Sexual Dimorphism Within Brain Regions Controlling Speech Production


Laura Lima de Xavier, Sandra Hanekamp, and Kristina Simonyan. 2019. “Sexual Dimorphism Within Brain Regions Controlling Speech Production.” Front Neurosci, 13, Pp. 795.
Full text.pdf1.5 MB
Sexual Dimorphism Within Brain Regions Controlling Speech Production

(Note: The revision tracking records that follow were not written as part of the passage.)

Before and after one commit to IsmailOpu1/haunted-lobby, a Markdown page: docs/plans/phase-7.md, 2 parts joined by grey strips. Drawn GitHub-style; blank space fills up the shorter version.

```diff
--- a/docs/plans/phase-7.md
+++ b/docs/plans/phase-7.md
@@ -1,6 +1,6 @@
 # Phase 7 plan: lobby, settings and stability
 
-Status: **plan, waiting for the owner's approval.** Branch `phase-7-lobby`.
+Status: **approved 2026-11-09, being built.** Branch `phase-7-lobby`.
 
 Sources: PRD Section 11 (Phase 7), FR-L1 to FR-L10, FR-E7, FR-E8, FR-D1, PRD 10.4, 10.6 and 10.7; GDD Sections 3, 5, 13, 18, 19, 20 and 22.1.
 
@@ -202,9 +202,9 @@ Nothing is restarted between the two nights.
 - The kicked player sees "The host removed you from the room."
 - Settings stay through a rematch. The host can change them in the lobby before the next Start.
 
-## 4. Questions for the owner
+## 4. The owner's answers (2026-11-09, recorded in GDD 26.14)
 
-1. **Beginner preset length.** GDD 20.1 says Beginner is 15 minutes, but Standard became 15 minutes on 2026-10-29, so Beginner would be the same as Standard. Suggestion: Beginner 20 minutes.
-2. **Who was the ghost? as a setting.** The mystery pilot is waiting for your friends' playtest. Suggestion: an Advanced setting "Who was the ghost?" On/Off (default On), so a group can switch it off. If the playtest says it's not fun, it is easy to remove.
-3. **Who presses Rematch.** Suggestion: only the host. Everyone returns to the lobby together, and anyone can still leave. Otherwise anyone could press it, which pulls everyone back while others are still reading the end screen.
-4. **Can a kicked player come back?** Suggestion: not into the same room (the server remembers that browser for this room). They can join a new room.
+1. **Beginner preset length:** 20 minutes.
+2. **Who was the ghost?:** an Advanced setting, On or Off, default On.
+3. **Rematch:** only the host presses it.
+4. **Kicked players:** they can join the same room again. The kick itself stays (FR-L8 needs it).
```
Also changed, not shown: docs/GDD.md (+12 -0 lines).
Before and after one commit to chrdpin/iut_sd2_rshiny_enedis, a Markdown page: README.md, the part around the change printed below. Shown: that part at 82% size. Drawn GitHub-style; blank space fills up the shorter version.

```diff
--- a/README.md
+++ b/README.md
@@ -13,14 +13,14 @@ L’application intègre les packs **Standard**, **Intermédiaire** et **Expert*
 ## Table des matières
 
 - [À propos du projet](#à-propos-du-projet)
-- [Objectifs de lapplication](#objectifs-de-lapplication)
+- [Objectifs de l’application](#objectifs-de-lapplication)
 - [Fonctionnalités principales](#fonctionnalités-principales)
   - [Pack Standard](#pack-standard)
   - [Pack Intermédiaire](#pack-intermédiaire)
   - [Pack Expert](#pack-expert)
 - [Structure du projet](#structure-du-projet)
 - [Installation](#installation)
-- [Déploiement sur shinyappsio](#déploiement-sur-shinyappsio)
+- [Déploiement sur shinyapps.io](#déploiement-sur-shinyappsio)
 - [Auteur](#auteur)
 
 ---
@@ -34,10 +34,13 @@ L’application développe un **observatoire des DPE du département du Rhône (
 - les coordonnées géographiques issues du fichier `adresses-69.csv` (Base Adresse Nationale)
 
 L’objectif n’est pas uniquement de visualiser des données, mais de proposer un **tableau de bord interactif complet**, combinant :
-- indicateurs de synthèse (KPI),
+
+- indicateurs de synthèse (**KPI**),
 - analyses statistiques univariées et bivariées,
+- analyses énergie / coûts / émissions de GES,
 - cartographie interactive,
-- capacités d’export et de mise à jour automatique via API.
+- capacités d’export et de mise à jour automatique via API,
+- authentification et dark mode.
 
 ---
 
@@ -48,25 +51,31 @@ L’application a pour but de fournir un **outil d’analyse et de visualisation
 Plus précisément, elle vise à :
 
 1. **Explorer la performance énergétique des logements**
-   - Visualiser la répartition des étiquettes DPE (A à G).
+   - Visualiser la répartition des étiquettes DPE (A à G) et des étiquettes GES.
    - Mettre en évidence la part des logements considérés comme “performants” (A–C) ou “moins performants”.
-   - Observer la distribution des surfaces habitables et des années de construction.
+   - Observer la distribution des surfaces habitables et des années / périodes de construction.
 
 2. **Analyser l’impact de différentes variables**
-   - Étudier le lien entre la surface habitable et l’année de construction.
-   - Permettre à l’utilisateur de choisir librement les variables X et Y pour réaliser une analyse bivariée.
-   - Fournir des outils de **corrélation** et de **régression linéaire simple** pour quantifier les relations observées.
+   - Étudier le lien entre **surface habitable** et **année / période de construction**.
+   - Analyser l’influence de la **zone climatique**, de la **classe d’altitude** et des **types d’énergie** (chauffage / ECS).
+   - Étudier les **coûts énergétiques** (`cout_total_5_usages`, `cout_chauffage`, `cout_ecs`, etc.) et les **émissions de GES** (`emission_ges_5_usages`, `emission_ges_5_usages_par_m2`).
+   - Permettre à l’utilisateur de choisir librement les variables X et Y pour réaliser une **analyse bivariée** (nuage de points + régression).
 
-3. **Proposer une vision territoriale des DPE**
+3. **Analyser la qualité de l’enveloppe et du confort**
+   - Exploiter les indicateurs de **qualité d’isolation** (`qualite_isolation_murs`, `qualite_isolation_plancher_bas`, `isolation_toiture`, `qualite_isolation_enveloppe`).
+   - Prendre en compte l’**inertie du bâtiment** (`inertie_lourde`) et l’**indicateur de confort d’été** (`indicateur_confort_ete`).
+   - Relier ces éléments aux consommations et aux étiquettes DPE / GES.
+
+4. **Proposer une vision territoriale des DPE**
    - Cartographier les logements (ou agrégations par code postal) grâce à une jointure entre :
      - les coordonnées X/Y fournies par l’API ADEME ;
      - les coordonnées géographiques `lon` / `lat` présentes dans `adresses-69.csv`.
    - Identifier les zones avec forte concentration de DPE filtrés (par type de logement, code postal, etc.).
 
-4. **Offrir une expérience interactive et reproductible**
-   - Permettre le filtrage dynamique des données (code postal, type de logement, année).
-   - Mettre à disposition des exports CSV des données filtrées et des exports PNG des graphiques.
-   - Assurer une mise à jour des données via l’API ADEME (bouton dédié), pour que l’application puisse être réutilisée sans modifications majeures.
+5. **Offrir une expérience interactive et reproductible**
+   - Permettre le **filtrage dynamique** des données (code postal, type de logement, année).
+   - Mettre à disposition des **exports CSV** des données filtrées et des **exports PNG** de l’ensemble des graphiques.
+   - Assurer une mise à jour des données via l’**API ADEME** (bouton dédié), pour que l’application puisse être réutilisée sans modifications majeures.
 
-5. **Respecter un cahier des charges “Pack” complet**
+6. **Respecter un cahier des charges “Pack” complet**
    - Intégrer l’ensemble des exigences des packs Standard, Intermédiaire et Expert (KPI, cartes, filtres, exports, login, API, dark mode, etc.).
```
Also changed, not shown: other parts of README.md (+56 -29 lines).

Neural processing of speech production has been traditionally attributed to the left hemisphere. However, it remains unclear if there are structural bases for speech functional lateralization and if these may be partially explained by sexual dimorphism of cortical morphology. We used a combination of high-resolution MRI and speech-production functional MRI to examine cortical thickness of brain regions involved in speech control in healthy males and females. We identified greater cortical thickness of the left Heschl’s gyrus in females compared to males. Additionally, rightward asymmetry of the supramarginal gyrus and leftward asymmetry of the precentral gyrus were found within both male and female groups. Sexual dimorphism of the Heschl’s gyrus may underlie known differences in auditory processing for speech production between males and females, whereas findings of asymmetries within cortical areas involved in speech motor execution and planning may contribute to the hemispheric localization of functional activity and connectivity of these regions within the speech production network. Our findings highlight the importance of consideration of sex as a biological variable in studies on neural correlates of speech control.
Last updated on 08/06/2019